» **Exercise**: Among the entries below, how many lines contain the string "xmlns"? Only the number, please.
══ Provided data
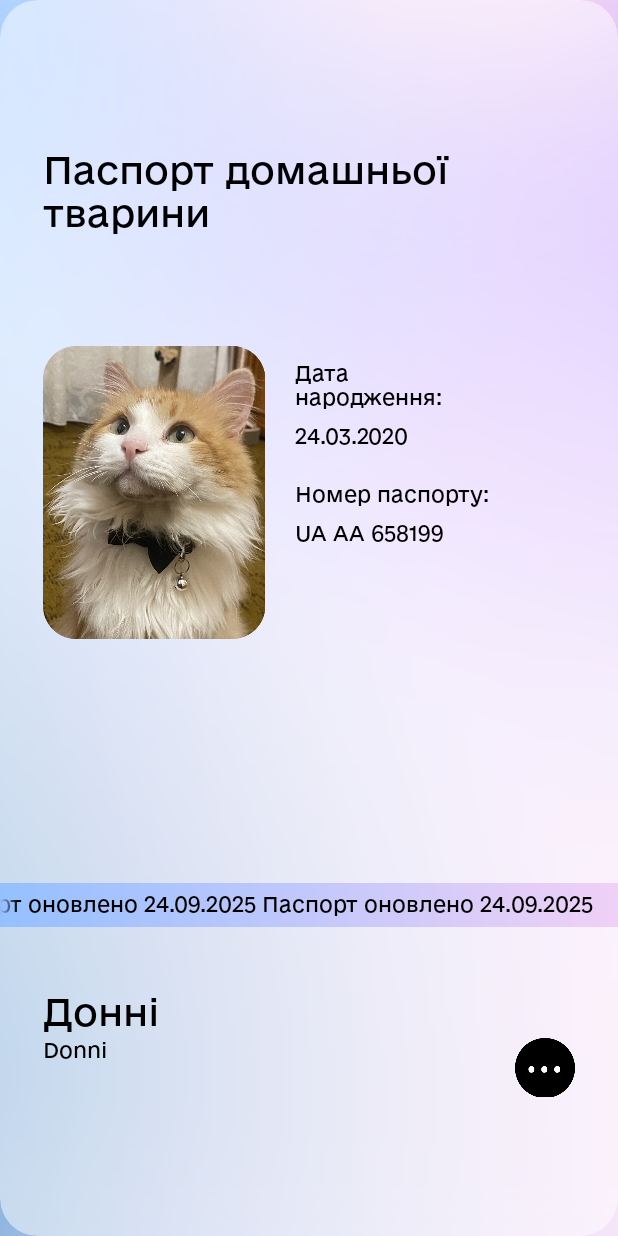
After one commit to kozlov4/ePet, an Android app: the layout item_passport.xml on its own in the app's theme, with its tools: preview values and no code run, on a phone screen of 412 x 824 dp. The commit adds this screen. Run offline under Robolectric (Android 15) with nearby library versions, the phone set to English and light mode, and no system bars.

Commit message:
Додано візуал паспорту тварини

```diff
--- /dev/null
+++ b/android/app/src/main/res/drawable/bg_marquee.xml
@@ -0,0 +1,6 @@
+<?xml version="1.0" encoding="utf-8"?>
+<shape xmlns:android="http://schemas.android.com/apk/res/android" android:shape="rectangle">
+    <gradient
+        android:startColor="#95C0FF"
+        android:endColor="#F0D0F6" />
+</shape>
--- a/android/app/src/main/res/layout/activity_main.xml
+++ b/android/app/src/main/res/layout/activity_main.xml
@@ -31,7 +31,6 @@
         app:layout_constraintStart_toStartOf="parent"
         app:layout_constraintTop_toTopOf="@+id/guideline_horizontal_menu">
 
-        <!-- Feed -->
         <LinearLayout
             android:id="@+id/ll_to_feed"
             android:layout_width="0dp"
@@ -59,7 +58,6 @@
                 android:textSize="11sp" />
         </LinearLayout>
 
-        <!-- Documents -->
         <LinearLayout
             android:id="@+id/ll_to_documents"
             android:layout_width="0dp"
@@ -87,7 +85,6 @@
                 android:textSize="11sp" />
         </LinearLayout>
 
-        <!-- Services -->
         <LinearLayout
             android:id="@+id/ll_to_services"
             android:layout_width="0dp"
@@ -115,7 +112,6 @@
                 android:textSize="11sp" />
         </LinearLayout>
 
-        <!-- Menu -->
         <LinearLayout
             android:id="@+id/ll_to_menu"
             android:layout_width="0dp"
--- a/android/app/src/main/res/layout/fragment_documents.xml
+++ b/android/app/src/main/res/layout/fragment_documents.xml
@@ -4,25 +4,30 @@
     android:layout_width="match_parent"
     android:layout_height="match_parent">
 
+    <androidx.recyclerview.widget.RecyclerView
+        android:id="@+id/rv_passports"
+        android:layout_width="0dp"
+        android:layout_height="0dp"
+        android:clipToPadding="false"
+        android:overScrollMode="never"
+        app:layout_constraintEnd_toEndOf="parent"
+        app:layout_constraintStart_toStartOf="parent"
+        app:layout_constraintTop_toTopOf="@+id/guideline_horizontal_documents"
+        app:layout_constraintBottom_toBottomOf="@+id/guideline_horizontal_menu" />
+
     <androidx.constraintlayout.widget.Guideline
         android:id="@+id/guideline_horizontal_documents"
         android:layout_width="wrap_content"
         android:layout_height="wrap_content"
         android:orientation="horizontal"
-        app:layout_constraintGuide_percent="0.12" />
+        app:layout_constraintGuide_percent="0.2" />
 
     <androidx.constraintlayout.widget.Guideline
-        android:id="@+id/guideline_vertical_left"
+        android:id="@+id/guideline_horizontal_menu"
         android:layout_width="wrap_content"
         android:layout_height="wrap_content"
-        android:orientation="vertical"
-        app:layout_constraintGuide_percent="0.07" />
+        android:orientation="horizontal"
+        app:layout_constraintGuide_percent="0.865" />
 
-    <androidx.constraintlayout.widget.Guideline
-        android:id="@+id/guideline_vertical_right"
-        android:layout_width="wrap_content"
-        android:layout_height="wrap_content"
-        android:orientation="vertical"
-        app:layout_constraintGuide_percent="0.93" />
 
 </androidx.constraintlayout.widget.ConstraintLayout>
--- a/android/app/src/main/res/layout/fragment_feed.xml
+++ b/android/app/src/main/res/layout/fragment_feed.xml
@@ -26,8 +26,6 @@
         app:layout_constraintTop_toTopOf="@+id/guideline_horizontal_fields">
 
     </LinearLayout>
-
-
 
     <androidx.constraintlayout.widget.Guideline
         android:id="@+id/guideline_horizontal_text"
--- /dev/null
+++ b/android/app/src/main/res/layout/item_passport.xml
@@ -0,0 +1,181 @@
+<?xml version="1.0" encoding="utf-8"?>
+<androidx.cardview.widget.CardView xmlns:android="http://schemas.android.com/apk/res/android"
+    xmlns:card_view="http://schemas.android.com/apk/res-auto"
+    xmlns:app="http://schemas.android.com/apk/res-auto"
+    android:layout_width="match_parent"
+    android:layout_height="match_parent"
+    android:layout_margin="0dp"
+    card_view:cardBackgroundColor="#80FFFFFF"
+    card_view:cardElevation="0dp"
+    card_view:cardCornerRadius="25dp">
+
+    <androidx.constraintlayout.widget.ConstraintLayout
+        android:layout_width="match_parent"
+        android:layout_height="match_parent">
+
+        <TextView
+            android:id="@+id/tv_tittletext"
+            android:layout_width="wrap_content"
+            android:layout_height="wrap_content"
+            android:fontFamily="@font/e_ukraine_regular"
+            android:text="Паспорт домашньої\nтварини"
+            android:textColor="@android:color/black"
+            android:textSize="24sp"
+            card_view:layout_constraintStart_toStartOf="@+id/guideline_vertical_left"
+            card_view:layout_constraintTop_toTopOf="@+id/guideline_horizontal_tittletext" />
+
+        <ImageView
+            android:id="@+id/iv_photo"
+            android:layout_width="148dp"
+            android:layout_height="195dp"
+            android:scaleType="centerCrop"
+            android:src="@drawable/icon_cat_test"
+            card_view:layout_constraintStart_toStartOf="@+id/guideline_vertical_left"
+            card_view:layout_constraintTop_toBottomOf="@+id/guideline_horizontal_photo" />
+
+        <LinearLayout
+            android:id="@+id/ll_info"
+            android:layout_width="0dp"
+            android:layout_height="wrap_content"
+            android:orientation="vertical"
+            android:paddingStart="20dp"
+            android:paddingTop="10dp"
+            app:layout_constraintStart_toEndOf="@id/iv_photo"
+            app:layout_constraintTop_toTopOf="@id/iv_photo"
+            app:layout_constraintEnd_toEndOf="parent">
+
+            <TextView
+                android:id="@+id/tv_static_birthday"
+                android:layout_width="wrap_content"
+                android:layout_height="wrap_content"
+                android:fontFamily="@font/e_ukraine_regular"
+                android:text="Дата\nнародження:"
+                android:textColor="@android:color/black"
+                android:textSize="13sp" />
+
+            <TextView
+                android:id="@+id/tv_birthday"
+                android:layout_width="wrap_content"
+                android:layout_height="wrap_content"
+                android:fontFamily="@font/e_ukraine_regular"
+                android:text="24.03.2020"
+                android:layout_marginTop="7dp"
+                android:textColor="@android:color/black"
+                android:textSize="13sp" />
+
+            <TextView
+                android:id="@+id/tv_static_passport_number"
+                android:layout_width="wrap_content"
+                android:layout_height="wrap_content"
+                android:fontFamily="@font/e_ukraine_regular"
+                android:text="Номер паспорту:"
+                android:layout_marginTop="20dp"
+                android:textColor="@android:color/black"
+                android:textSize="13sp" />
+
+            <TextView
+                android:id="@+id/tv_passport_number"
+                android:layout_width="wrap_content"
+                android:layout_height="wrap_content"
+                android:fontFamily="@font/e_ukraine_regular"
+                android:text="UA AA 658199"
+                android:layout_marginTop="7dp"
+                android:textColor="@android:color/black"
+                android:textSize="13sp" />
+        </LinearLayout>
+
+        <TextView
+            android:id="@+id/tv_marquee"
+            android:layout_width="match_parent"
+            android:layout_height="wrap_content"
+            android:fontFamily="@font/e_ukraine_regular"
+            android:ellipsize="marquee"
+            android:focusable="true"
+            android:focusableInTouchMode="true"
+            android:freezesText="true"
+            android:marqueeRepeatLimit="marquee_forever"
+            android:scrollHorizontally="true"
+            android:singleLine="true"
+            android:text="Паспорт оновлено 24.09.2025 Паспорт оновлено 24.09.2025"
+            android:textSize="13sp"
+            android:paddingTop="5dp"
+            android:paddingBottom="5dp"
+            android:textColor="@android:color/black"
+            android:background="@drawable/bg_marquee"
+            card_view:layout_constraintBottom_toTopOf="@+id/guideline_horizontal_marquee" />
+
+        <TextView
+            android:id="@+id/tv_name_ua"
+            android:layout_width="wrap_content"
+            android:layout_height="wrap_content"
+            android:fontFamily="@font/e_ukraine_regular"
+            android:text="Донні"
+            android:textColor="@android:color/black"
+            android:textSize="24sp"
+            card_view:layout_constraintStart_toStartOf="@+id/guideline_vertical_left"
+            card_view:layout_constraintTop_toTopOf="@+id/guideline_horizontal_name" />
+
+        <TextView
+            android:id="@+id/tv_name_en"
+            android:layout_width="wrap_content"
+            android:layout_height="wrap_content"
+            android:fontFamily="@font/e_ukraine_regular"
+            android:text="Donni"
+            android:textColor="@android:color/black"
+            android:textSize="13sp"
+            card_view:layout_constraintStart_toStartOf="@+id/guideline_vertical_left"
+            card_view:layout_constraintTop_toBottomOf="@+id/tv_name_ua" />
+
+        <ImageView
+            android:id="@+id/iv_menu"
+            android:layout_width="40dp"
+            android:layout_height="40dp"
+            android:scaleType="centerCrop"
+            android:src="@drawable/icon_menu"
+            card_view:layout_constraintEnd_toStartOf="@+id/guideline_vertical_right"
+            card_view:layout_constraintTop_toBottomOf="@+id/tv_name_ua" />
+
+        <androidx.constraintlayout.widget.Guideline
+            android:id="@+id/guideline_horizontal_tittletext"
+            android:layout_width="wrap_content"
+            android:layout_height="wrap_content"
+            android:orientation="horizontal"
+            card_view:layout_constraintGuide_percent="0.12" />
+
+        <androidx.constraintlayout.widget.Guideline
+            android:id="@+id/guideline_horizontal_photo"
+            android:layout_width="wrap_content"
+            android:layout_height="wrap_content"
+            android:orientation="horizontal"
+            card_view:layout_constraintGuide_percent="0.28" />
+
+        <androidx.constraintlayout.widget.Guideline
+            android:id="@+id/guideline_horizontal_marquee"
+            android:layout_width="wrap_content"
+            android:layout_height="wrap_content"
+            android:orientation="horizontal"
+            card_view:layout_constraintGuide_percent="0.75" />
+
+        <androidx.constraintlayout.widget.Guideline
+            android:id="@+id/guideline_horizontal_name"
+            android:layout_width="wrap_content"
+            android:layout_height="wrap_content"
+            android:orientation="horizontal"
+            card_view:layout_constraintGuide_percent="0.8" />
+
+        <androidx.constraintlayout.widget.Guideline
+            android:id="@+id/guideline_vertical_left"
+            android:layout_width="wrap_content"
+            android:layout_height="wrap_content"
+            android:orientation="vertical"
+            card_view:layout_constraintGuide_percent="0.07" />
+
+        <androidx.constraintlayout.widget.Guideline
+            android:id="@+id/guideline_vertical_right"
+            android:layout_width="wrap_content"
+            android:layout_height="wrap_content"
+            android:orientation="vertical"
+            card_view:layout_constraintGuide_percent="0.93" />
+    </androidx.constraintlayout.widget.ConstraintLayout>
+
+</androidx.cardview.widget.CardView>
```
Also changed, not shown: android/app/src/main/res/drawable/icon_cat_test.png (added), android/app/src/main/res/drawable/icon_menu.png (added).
════
» **Solved exercise**: 4